- **YOUR ASSIGNMENT**: Your copy must hold all of the data below, unchanged and without images.

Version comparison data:
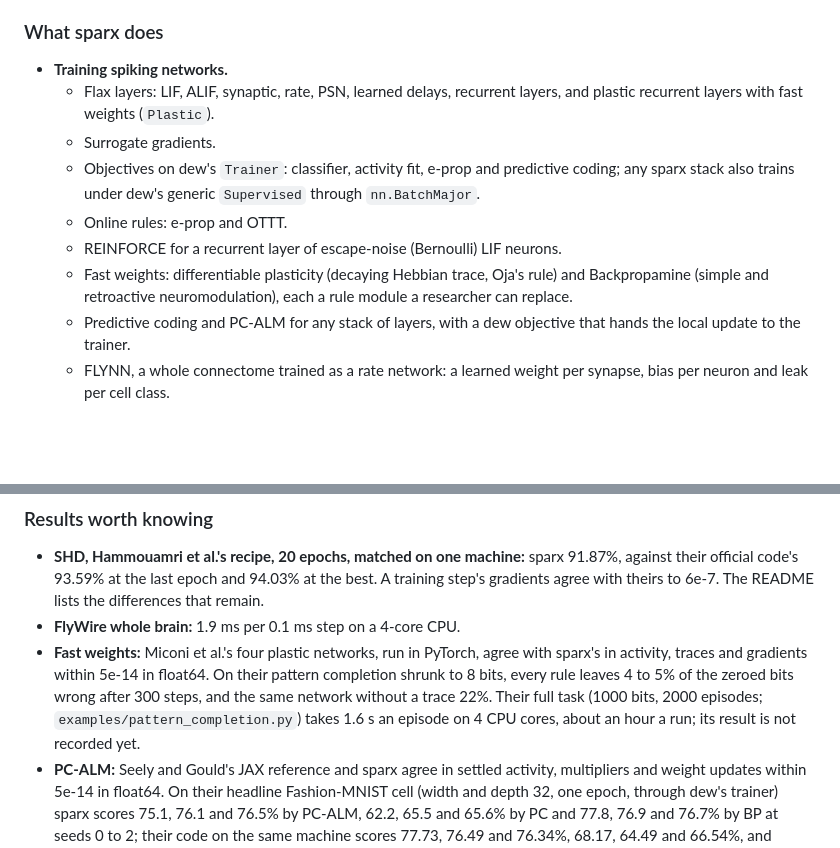
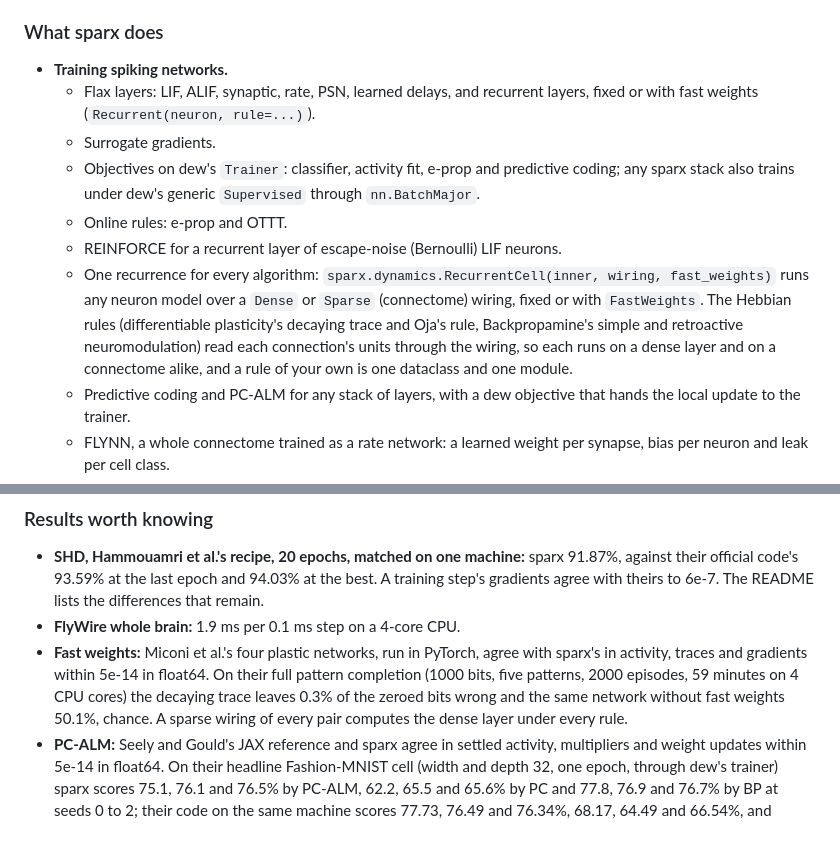
Before and after one commit to AshishKumar4/sparx, a Markdown page: HANDOFF.md, 2 parts joined by grey strips. GitHub-like rendering; blank space fills up the shorter version.

Commit message:
docs: the unified recurrence and Miconi's full task in the handoff

```diff
--- a/HANDOFF.md
+++ b/HANDOFF.md
@@ -11,12 +11,12 @@ The state of sparx and its dew work as of 7 October 2026: what exists, what is o
 ### What sparx does
 
 - **Training spiking networks.**
-  - Flax layers: LIF, ALIF, synaptic, rate, PSN, learned delays, recurrent layers, and plastic recurrent layers with fast weights (`Plastic`).
+  - Flax layers: LIF, ALIF, synaptic, rate, PSN, learned delays, and recurrent layers, fixed or with fast weights (`Recurrent(neuron, rule=...)`).
   - Surrogate gradients.
   - Objectives on dew's `Trainer`: classifier, activity fit, e-prop and predictive coding; any sparx stack also trains under dew's generic `Supervised` through `nn.BatchMajor`.
   - Online rules: e-prop and OTTT.
   - REINFORCE for a recurrent layer of escape-noise (Bernoulli) LIF neurons.
-  - Fast weights: differentiable plasticity (decaying Hebbian trace, Oja's rule) and Backpropamine (simple and retroactive neuromodulation), each a rule module a researcher can replace.
+  - One recurrence for every algorithm: `sparx.dynamics.RecurrentCell(inner, wiring, fast_weights)` runs any neuron model over a `Dense` or `Sparse` (connectome) wiring, fixed or with `FastWeights`. The Hebbian rules (differentiable plasticity's decaying trace and Oja's rule, Backpropamine's simple and retroactive neuromodulation) read each connection's units through the wiring, so each runs on a dense layer and on a connectome alike, and a rule of your own is one dataclass and one module.
   - Predictive coding and PC-ALM for any stack of layers, with a dew objective that hands the local update to the trainer.
   - FLYNN, a whole connectome trained as a rate network: a learned weight per synapse, bias per neuron and leak per cell class.
   - EventProp-style exact gradients.
@@ -35,7 +35,7 @@ The state of sparx and its dew work as of 7 October 2026: what exists, what is o
 
 - **SHD, Hammouamri et al.'s recipe, 20 epochs, matched on one machine:** sparx 91.87%, against their official code's 93.59% at the last epoch and 94.03% at the best. A training step's gradients agree with theirs to 6e-7. The README lists the differences that remain.
 - **FlyWire whole brain:** 1.9 ms per 0.1 ms step on a 4-core CPU.
-- **Fast weights:** Miconi et al.'s four plastic networks, run in PyTorch, agree with sparx's in activity, traces and gradients within 5e-14 in float64. On their pattern completion shrunk to 8 bits, every rule leaves 4 to 5% of the zeroed bits wrong after 300 steps, and the same network without a trace 22%. Their full task (1000 bits, 2000 episodes; `examples/pattern_completion.py`) takes 1.6 s an episode on 4 CPU cores, about an hour a run; its result is not recorded yet.
+- **Fast weights:** Miconi et al.'s four plastic networks, run in PyTorch, agree with sparx's in activity, traces and gradients within 5e-14 in float64. On their full pattern completion (1000 bits, five patterns, 2000 episodes, 59 minutes on 4 CPU cores) the decaying trace leaves 0.3% of the zeroed bits wrong and the same network without fast weights 50.1%, chance. A sparse wiring of every pair computes the dense layer under every rule.
 - **PC-ALM:** Seely and Gould's JAX reference and sparx agree in settled activity, multipliers and weight updates within 5e-14 in float64. On their headline Fashion-MNIST cell (width and depth 32, one epoch, through dew's trainer) sparx scores 75.1, 76.1 and 76.5% by PC-ALM, 62.2, 65.5 and 65.6% by PC and 77.8, 76.9 and 76.7% by BP at seeds 0 to 2; their code on the same machine scores 77.73, 76.49 and 76.34%, 68.17, 64.49 and 66.54%, and 78.65, 76.85 and 77.31%. The ranking is theirs, and sparx averages 0.5 to 2 points lower in all three, backpropagation included.
 - **FLYNN:** Wang and Chen's PyTorch cell and sparx's agree in activity and gradients within 1e-15 in float64. Their code scales the weights by a power iteration whose estimate depends on its random start when the dominant eigenvalues are a complex pair, as a signed connectome's often are (on the parity test's connectome: 1.8 to 46 by start, against an exact 48.1); sparx scales by the exact radius.
 - **No GPU or TPU numbers exist yet.**
```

- **YOUR SOLUTION**:
Before and after one commit to AshishKumar4/sparx, a Markdown page: HANDOFF.md, 2 parts joined by grey strips. GitHub-like rendering; blank space fills up the shorter version.

Commit message:
docs: the unified recurrence and Miconi's full task in the handoff

```diff
--- a/HANDOFF.md
+++ b/HANDOFF.md
@@ -11,12 +11,12 @@ The state of sparx and its dew work as of 7 October 2026: what exists, what is o
 ### What sparx does
 
 - **Training spiking networks.**
-  - Flax layers: LIF, ALIF, synaptic, rate, PSN, learned delays, recurrent layers, and plastic recurrent layers with fast weights (`Plastic`).
+  - Flax layers: LIF, ALIF, synaptic, rate, PSN, learned delays, and recurrent layers, fixed or with fast weights (`Recurrent(neuron, rule=...)`).
   - Surrogate gradients.
   - Objectives on dew's `Trainer`: classifier, activity fit, e-prop and predictive coding; any sparx stack also trains under dew's generic `Supervised` through `nn.BatchMajor`.
   - Online rules: e-prop and OTTT.
   - REINFORCE for a recurrent layer of escape-noise (Bernoulli) LIF neurons.
-  - Fast weights: differentiable plasticity (decaying Hebbian trace, Oja's rule) and Backpropamine (simple and retroactive neuromodulation), each a rule module a researcher can replace.
+  - One recurrence for every algorithm: `sparx.dynamics.RecurrentCell(inner, wiring, fast_weights)` runs any neuron model over a `Dense` or `Sparse` (connectome) wiring, fixed or with `FastWeights`. The Hebbian rules (differentiable plasticity's decaying trace and Oja's rule, Backpropamine's simple and retroactive neuromodulation) read each connection's units through the wiring, so each runs on a dense layer and on a connectome alike, and a rule of your own is one dataclass and one module.
   - Predictive coding and PC-ALM for any stack of layers, with a dew objective that hands the local update to the trainer.
   - FLYNN, a whole connectome trained as a rate network: a learned weight per synapse, bias per neuron and leak per cell class.
   - EventProp-style exact gradients.
@@ -35,7 +35,7 @@ The state of sparx and its dew work as of 7 October 2026: what exists, what is o
 
 - **SHD, Hammouamri et al.'s recipe, 20 epochs, matched on one machine:** sparx 91.87%, against their official code's 93.59% at the last epoch and 94.03% at the best. A training step's gradients agree with theirs to 6e-7. The README lists the differences that remain.
 - **FlyWire whole brain:** 1.9 ms per 0.1 ms step on a 4-core CPU.
-- **Fast weights:** Miconi et al.'s four plastic networks, run in PyTorch, agree with sparx's in activity, traces and gradients within 5e-14 in float64. On their pattern completion shrunk to 8 bits, every rule leaves 4 to 5% of the zeroed bits wrong after 300 steps, and the same network without a trace 22%. Their full task (1000 bits, 2000 episodes; `examples/pattern_completion.py`) takes 1.6 s an episode on 4 CPU cores, about an hour a run; its result is not recorded yet.
+- **Fast weights:** Miconi et al.'s four plastic networks, run in PyTorch, agree with sparx's in activity, traces and gradients within 5e-14 in float64. On their full pattern completion (1000 bits, five patterns, 2000 episodes, 59 minutes on 4 CPU cores) the decaying trace leaves 0.3% of the zeroed bits wrong and the same network without fast weights 50.1%, chance. A sparse wiring of every pair computes the dense layer under every rule.
 - **PC-ALM:** Seely and Gould's JAX reference and sparx agree in settled activity, multipliers and weight updates within 5e-14 in float64. On their headline Fashion-MNIST cell (width and depth 32, one epoch, through dew's trainer) sparx scores 75.1, 76.1 and 76.5% by PC-ALM, 62.2, 65.5 and 65.6% by PC and 77.8, 76.9 and 76.7% by BP at seeds 0 to 2; their code on the same machine scores 77.73, 76.49 and 76.34%, 68.17, 64.49 and 66.54%, and 78.65, 76.85 and 77.31%. The ranking is theirs, and sparx averages 0.5 to 2 points lower in all three, backpropagation included.
 - **FLYNN:** Wang and Chen's PyTorch cell and sparx's agree in activity and gradients within 1e-15 in float64. Their code scales the weights by a power iteration whose estimate depends on its random start when the dominant eigenvalues are a complex pair, as a signed connectome's often are (on the parity test's connectome: 1.8 to 46 by start, against an exact 48.1); sparx scales by the exact radius.
 - **No GPU or TPU numbers exist yet.**
```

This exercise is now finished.